By Len Monheit
As I spoke about last week, the North American nutraceutical marketplace has several touchpoints with the realities of global economics. International issues have a direct and frequently significant impact on our industry, and in no position on the value chain is this more significant than in the raw materials area. Weather and other forces can have an immediate and material impact on raw materials, and many of the ingredients used for both food and supplement applications actually have their foundation as commodities, trading at a market-based ‘commodity’ price at somewhere along the proprietary extract’s evolution into a nutraceutical. This market-traded price and principle makes it all the more baffling that brokers and traders frequently offer raw materials at below a theoretically calculated price. This math ‘challenge’ facing the marketplace is a real cause for concern, made more challenging by the absence of analytical methods to substantiate what the fundamental math would tell you – if it sounds too good to be true – it likely is.
Loren Israelsen has, on several occasions, made a presentation going through some of the economics of production, establishing that the amount of ‘active’ in bottles at a certain price-point on shelves must be negligible or certainly insignificant. In those presentations he also describes the variability in market pricing (you can get product for anywhere from $1-$30 per bottle appearing exactly the same) as a barrier to market stability and credibility. If consumers are faced with a choice that wide, either they’re fundamentally confused, or they’ll go with what they perceive to be best value, and once again, in the absence of analytical support, enforcement and self-regulation, this would often direct them to lower-active, less efficacious products and ‘discount’ brands.

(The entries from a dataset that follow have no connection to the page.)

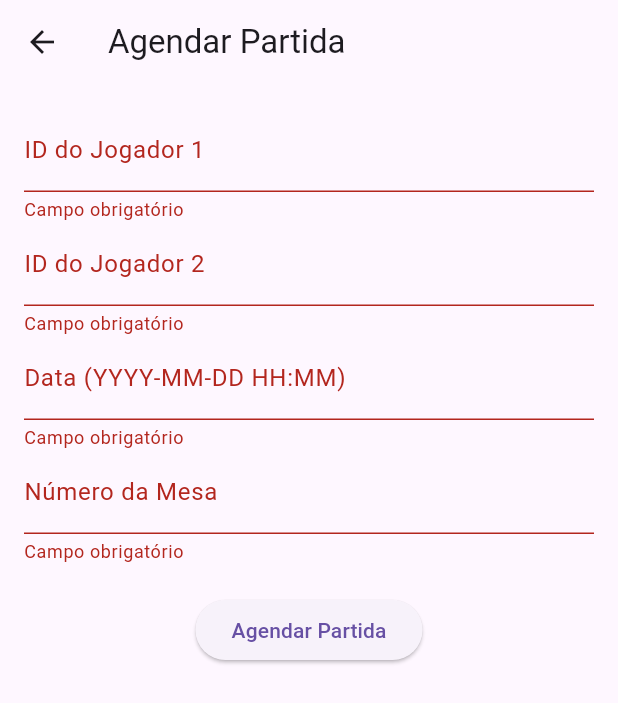
After one commit to phos-eng/torneio_tenis_mesa, a Flutter app: the AgendamentoPartidasScreen screen opened directly, after a tap on "Agendar Partida", on a phone screen of 412 x 824 dp. The commit adds this screen. Shown: the top 703 px of the screen. Run offline on Flutter 3.47's test engine with Material 3 defaults, Android fonts, the phone set to English and light mode, and no system bars; network calls fail.

Commit message:
agendamento on back e front

```diff
--- a/Front-end/lib/main.dart
+++ b/Front-end/lib/main.dart
@@ -1,6 +1,7 @@
 import 'package:flutter/material.dart';
 import 'screens/cadastro_jogador.dart';
 import 'screens/grupos_screen.dart';
+import 'screens/agendamento_partidas.dart'; // Importe a nova tela
 
 void main() {
   runApp(MyApp());
@@ -29,6 +30,7 @@ class _HomeScreenState extends State<HomeScreen> {
   final List<Widget> _telas = [
     CadastroJogadorScreen(),
     GruposScreen(),
+    AgendamentoPartidasScreen(), // Adicione a tela de agendamento
   ];
 
   // Função para atualizar o índice da tela
@@ -54,6 +56,10 @@ class _HomeScreenState extends State<HomeScreen> {
             icon: Icon(Icons.group),
             label: 'Grupos',
           ),
+          BottomNavigationBarItem(
+            icon: Icon(Icons.schedule), // Ícone para agendamento
+            label: 'Agendar', // Rótulo para agendamento
+          ),
         ],
       ),
     );
--- /dev/null
+++ b/Front-end/lib/screens/agendamento_partidas.dart
@@ -0,0 +1,106 @@
+import 'package:flutter/material.dart';
+import 'package:http/http.dart' as http;
+import 'dart:convert';
+
+class AgendamentoPartidasScreen extends StatefulWidget {
+  @override
+  _AgendamentoPartidasScreenState createState() => _AgendamentoPartidasScreenState();
+}
+
+class _AgendamentoPartidasScreenState extends State<AgendamentoPartidasScreen> {
+  final _formKey = GlobalKey<FormState>();
+  final _jogador1Controller = TextEditingController();
+  final _jogador2Controller = TextEditingController();
+  final _dataController = TextEditingController();
+  final _mesaController = TextEditingController();
+
+  Future<void> _agendarPartida() async {
+    if (_formKey.currentState!.validate()) {
+      final response = await http.post(
+        Uri.parse('http://localhost:5000/api/partidas'),
+        headers: {'Content-Type': 'application/json'},
+        body: json.encode({
+          'jogador1_id': int.parse(_jogador1Controller.text),
+          'jogador2_id': int.parse(_jogador2Controller.text),
+          'data': _dataController.text,
+          'mesa': int.parse(_mesaController.text),
+        }),
+      );
+
+      if (response.statusCode == 201) {
+        ScaffoldMessenger.of(context).showSnackBar(
+          SnackBar(content: Text('Partida agendada com sucesso!')),
+        );
+      } else {
+        ScaffoldMessenger.of(context).showSnackBar(
+          SnackBar(content: Text('Erro ao agendar partida')),
+        );
+      }
+    }
+  }
+
+  @override
+  Widget build(BuildContext context) {
+    return Scaffold(
+      appBar: AppBar(title: Text('Agendar Partida')),
+      body: Padding(
+        padding: const EdgeInsets.all(16.0),
+        child: Form(
+          key: _formKey,
+          child: Column(
+            children: [
+              TextFormField(
+                controller: _jogador1Controller,
+                decoration: InputDecoration(labelText: 'ID do Jogador 1'),
+                keyboardType: TextInputType.number,
+                validator: (value) {
+                  if (value == null || value.isEmpty) {
+                    return 'Campo obrigatório';
+                  }
+                  return null;
+                },
+              ),
+              TextFormField(
+                controller: _jogador2Controller,
+                decoration: InputDecoration(labelText: 'ID do Jogador 2'),
+                keyboardType: TextInputType.number,
+                validator: (value) {
+                  if (value == null || value.isEmpty) {
+                    return 'Campo obrigatório';
+                  }
+                  return null;
+                },
+              ),
+              TextFormField(
+                controller: _dataController,
+                decoration: InputDecoration(labelText: 'Data (YYYY-MM-DD HH:MM)'),
+                validator: (value) {
+                  if (value == null || value.isEmpty) {
+                    return 'Campo obrigatório';
+                  }
+                  return null;
+                },
+              ),
+              TextFormField(
+                controller: _mesaController,
+                decoration: InputDecoration(labelText: 'Número da Mesa'),
+                keyboardType: TextInputType.number,
+                validator: (value) {
+                  if (value == null || value.isEmpty) {
+                    return 'Campo obrigatório';
+                  }
+                  return null;
+                },
+              ),
+              SizedBox(height: 20),
+              ElevatedButton(
+                onPressed: _agendarPartida,
+                child: Text('Agendar Partida'),
+              ),
+            ],
+          ),
+        ),
+      ),
+    );
+  }
+}
```
Also changed, not shown: 3 other files.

Recent dialogue with many in the ingredient community indicates a continued frustration at purchasers buying on ‘cents’ rather than ‘sense’. One ingredient company I spoke to at SupplySide West commented to me that even though their Quality Control had failed almost one third of incoming lots of a particular raw material that was already in North American warehouses, none of the failed material ever got shipped back to its origin.
Perplexing? Not really. You see, less scrupulous companies quickly snapped up the inferior material and have placed it on the North American market where consumers even now are buying finished products containing questionable inputs.
Let’s take a different look at this issue, this time with one product in particular - bilberry, with background information courtesy of a European ingredient manufacturer:
- Bilberry fruits on the bulk market costs approximately €3.30 per kg. In $'s ~ $4.62 per kg. One needs 100 kg bilberry fruit to make 1 kg bilberry 25 so $462 per kg.
- Assume minimal cost of manufacturing (plant, energy, solvents, laboratory, labor and other costs) ~ $100 per kg
- Total Production Cost ~ $562 per kg (without margin, reseller commission, logistic costs etc.)
- Companies in North America apparently are buying bilberry at $450 and below.
Is something wrong with this picture?
The company goes on to describe material it has evaluated over recent months, including, as one would expect, a correlation between price and anthocyanoside levels, and in fact, serious questions about the lower priced material as to whether the material actually contains any bilberry at all.
The statement above is slightly complicated by another fundamental industry challenge. In the absence of validated and accepted methods, one can argue that different labs might obtain different results, essentially blurring that part of the issue from a QC standpoint. One would hope that companies with decades of experience with the ingredient would have some analytical expertise, but the issue of analytical methods remains an Achilles heel when it comes to proving that some ingredients are not what they claim.
Specifically, our European company observed “the anthocyanoside levels were often only in the range of 2-10%. In addition frequently only one anthocyanoside peak was present - symptomatic of the extract being made from another fruit such as cherry or elderberry. Bilberry fruit should have around 15 different peaks.”
Let’s go back to the economic argument above for a minute. Let’s say a company challenged the production cost, saying that through labor and an innovative production technology, they had been able to produce bilberry 25% anthocyanosides at a 30% lower price. (which theoretically they would have to do if the above numbers are correct and profit is to be made.) Or let’s say the company had located an extremely high active component therefore lowering actual raw material cost. (and it would have to be significantly different from the native profile to seriously impact overall cost.) In either case, theoretically, ingredient cost would be reduced.
One problem though. If the technology has that dramatic an effect, or the material is that abnormally active, would that then not constitute a significant change in the profile and characteristics, even phytoactivity and potentially safety of the ingredient? Could one then not argue that an NDI should be filed or additional safety studies (or at least bioequivalence) should be conducted?
These remain fundamental issues and challenges facing the ingredient community. All too often, they are the challenges faced only by the ingredient community. There are signals that there is change afoot – changes in relationships, expectations, analytical support and other factors – changes overdue.
Returning to the economic argument for a second, I cannot help but wonder whether the calculation, publication and communication of a theoretical practical minimum price for commodity-based (not commodity) ingredients might not be a useful tool in quickly identifying the most obvious ‘too good to be true’ infractions in our marketplace. In a more cynical moment, I have to accept that for some buyers it wouldn’t make any difference. For consumers, however, that’s another issue, and proving that the lowest theoretical cost to consumers is well above some finished product pricing might be an interesting, productive and credibility building exercise.